In the field of Digital Analytics I would classify myself as an amateur enthusiast rather than a seasoned professional, but from what I’ve seen in Pisani’s book I can imagine it will be a very useful addition for anyone with a little coding experience and desire to learn more about digital marketing automation.     

[Michele kindly provided a free copy of “Digital Analytics Automation with Google Apps Script” for review.]

Want to become a recognised Google Developer Expert in Google Workspace/Apps Script? – About Road to GDE

Image credit: Google

“Road to GDE” is a 3-month mentoring program focused on supporting people from historically underrepresented groups in tech on their path to becoming a Google Developer Expert.

This site is hopefully proof that there is an incredibly rich Google Apps Script / Google Workspace developer community. If you are one of those contributors based in EMEA, LATAM and India from an underrepresented group ‘Road to GDE’ is a great opportunity to help you become recognised as a Google Developer Expert in the field that you are already passionate about. The source link contains more information about requirements and how to start your ‘Road to GDE’

Source: Road to GDE – About Road to GDE

Trend of the google-apps-script tag on Stack Overflow for 2021. Apps Script usage in decline?

Stack Overflow is a question and answer website for professional and enthusiast programmers. It is the flagship site of the Stack Exchange Network, created in 2008 by Jeff Atwood and Joel Spolsky. It features questions and answers on a wide range of topics in computer programming.


Kanshi Tanaike has recently published the 4th annual Stack Overflow trend report for the Google Apps Script question tag. The full report, including how the data is collected, is published here and there is some further discussion on the Google Apps Script Google Group community.

From the headline data it is interesting to see the total number of Google Apps Script questions posted on Stack Overflow has declined following previous years of continued growth. It’s important to remember that this decline is unlikely to directly correlated with general App Script usage. Factors that might be influencing the number of questions asked include like better developer documentation, larger corpus of existing Stack Overflow answers, growing number of other community resources and spaces.

Fig. 1. Year vs. Total questions, answered, solved and closed questions. These all questions include the tag of “google-apps-script” in the tags. Image credit: Kanshi Tanaike

Another consideration is Google Apps Script is increasingly positioned as a platform for citizen developers and low coders. This community may be more hesitant to ask questions on a site that has a reputation as being for ‘professional programmers’. My conclusion is the annual Stack Overflow report for Google Apps Script is always very useful to see, particularly in terms of see if there are enough people answering questions.

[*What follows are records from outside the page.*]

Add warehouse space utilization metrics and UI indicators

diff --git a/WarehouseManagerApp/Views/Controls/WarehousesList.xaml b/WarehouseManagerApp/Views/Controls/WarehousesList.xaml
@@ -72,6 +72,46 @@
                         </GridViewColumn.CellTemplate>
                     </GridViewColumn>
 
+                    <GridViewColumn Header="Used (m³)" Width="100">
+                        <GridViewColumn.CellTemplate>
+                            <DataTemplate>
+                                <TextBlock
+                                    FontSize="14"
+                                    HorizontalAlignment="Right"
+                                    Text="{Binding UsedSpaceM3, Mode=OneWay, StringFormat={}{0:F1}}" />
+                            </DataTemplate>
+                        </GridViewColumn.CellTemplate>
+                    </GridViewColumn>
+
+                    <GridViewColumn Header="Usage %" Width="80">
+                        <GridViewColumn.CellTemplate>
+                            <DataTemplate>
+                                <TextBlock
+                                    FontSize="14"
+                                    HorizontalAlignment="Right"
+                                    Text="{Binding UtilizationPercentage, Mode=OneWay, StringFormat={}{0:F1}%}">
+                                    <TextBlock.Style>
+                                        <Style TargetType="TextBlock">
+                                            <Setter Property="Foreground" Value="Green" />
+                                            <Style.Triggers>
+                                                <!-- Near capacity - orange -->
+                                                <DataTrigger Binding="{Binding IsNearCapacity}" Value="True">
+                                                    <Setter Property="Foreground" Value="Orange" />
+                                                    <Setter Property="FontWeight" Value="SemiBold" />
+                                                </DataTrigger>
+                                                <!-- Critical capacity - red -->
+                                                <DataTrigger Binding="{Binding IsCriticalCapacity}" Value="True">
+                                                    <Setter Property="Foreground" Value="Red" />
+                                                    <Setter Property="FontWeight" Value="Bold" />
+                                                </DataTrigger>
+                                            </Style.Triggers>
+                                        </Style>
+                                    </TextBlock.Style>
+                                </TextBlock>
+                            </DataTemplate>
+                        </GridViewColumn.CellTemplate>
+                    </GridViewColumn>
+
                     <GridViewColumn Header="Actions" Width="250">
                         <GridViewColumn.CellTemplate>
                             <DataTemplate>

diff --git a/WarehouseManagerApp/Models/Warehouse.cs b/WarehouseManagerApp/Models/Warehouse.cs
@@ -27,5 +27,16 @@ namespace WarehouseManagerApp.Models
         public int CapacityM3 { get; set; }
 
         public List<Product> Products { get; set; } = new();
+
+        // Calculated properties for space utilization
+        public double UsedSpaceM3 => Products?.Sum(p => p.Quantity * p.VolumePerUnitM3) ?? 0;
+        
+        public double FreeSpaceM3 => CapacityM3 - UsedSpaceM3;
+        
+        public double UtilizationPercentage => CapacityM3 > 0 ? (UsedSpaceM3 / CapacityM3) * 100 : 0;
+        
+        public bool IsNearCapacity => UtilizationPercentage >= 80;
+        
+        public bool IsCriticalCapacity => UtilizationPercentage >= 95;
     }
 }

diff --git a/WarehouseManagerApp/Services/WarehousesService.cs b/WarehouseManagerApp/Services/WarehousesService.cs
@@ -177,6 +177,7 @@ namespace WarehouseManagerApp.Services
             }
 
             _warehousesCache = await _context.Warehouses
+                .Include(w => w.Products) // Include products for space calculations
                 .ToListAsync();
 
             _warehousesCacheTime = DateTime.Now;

Finally, as a little easter egg here is a Google Sheet I’ve created which includes a little Apps Script to fetch my own Stack Overflow annual report data. Copy and open the script editor to add a monthly trigger to get the data. Next year I’m planning to look at changes in post viewcount :)